Discuss the programming with your coach/program designer
Rather than making an assumption that there’s no reasoning behind gym programming, take the time to sit down with your coach (or whomever designs the programming at your box) to discuss your concerns. Be prepared to understand that a coach can’t design a training schedule to suit your specific needs and weaknesses. Instead, he or she must look to cater to all the members of your affiliate, and no two athletes are the same. Furthermore, your coach may inform you that the reason strength work has been limited in class recently (or weights have been substantially lighter, for example) is that you’re in the middle of a deload period, and he/she wants to focus on refining technique and building body-weight strength before launching into a new strength cycle at the start of the following month. While talking to your coach may or may not ease your concerns about the programming, you’ll never really know unless you ask.
Of course, part of your coach’s job is to address the needs and concerns of their athletes, so the mere fact that you’re making them aware of a lack of Weightlifting, gymnastics or that too great an emphasis is placed in one area can be extremely valuable. Your coach can then look back at their programming to see if workouts have been too random, without structure, too predictable without variance, or simply not well-designed (poor weight selection, scaling, etc), and make adjustments as necessary.
Are you being honest about why you don’t like the programming?
Come on now—just because you know the movements that you detest (because you suck at them) will make a weekly appearance in a workout isn’t reason to take issue with the programming. In fact, you should be grateful for the opportunity to work on areas that are hindering your progress. Through regular practice and work, not only will you see those weakness turn into strengths, but you’ll also notice how the increased attention to that area of your fitness is helping you in other movements. For example, if you are a poor overhead squatter—but slowly become more efficient at it thanks to dedicated programming at your box—your snatch will improve (thanks to the overhead receiving position). Now, if you’re asked to spend 15 minutes each day in class to work on a weakness, then that’s no fun for anyone. Still, be cognizant of whether you’re not enjoying your programming because it hurts your ego to work on weaknesses, or if it’s a question of getting more variance in the workout format.
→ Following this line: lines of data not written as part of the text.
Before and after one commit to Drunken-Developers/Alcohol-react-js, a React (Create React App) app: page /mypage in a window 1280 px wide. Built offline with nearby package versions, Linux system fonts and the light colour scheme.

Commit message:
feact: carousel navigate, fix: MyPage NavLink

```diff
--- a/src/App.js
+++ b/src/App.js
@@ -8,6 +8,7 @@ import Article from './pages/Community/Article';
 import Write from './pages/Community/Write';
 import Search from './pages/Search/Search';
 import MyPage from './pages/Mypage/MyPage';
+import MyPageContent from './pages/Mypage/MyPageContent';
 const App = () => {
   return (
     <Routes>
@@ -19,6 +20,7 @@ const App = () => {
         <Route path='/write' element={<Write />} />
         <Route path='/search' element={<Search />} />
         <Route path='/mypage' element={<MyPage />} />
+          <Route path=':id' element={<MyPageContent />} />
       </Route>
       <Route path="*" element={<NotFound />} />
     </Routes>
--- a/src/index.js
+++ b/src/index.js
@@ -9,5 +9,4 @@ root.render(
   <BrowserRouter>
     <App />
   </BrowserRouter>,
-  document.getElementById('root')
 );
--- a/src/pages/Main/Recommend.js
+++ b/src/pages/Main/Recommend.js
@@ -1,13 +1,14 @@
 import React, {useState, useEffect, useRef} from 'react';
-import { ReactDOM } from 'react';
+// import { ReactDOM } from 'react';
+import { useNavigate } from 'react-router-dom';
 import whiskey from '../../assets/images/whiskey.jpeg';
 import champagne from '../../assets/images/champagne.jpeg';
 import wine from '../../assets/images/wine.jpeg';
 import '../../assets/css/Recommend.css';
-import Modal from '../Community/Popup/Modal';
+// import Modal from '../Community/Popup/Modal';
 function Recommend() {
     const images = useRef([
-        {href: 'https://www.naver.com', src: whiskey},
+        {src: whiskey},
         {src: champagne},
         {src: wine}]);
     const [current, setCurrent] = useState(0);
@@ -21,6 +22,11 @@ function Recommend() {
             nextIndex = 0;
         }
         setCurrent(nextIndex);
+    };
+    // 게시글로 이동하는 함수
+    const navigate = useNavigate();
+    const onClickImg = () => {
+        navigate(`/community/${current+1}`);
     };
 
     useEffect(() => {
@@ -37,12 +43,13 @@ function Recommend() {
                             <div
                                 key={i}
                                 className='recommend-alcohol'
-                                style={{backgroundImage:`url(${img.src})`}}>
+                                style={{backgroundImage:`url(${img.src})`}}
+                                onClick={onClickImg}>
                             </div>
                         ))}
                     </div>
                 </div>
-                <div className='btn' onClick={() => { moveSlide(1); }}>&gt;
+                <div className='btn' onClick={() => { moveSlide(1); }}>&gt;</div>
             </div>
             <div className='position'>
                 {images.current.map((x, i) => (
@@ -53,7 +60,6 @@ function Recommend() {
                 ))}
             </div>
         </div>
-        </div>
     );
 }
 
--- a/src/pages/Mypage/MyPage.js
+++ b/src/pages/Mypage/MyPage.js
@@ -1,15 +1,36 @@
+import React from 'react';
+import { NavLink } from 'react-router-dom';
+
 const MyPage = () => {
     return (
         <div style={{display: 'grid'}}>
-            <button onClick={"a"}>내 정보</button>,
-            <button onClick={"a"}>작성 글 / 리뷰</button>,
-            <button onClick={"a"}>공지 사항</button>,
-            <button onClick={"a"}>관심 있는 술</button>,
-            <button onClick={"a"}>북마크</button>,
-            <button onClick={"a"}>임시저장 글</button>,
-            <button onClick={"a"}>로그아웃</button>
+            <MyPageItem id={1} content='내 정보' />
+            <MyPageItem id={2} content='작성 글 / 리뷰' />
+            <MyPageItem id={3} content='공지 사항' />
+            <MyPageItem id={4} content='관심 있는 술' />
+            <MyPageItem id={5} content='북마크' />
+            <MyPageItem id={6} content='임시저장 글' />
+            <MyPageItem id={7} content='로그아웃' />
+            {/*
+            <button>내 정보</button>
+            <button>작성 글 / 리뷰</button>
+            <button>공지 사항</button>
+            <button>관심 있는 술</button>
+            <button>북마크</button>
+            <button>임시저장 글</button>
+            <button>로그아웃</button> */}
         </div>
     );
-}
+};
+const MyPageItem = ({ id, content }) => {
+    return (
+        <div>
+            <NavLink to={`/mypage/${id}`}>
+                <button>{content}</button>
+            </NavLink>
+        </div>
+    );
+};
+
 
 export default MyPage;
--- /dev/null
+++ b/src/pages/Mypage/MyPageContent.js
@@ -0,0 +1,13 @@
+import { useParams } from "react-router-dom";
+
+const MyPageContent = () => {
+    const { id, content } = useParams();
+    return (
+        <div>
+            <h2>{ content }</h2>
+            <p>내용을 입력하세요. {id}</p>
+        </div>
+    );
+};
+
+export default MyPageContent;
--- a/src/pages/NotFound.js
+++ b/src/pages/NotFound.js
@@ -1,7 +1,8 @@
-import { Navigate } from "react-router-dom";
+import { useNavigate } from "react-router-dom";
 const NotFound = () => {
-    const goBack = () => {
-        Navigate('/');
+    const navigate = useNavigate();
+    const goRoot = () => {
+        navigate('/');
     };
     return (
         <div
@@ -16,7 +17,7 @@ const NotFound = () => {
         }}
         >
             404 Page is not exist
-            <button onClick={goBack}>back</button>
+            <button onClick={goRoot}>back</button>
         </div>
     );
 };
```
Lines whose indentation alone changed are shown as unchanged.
Plan B: Use open gym to follow different programming
This option is typically reserved for athletes fortunate enough to be members at affiliates that offer regular open gym hours throughout the week; and have the experience to train on their own. If this applies to you, then you needn’t get too upset over what you perceive to be poor programming from your coach. Instead, you can use open gym hours to your advantage by following any number of programs. The advantage of picking which program to follow (or even creating your own) is that you can train the way you want to—focusing on your weaknesses while hitting workouts you enjoy. On the flip side, you lose the many advantages of working out with a class—the camaraderie, the support, having people there to keep you honest and push you past your limitations. Of course, following your own programming doesn’t mean you can’t dabble in some classes too during the week. It’s not for everyone, but if you really want to have a more personalized program, this is your best bet
Last option? Find a new gym
It may seem extreme, but you have to remember that if you’re not enjoying your time at the box, your fitness will inevitably suffer. For many people, coming in every day to work out with their friends is enough. But if you feel that you’re simply not progressing at your current affiliate, that your coach isn’t heeding your concerns and you can’t think of an alternative solution, the best option is to start looking at other boxes that offer programming that catches your eye and where you think you can grow as an athlete. You’ll have to make sure that you pick the right gym though—you obviously picked your current box for a few reasons (location, cost, social group, etc.), so if you’re leaving in search of better programming, you may have to give up on some of the benefits you currently enjoy.
Photo courtesy of Andrew Hoffman/CC BY 2.0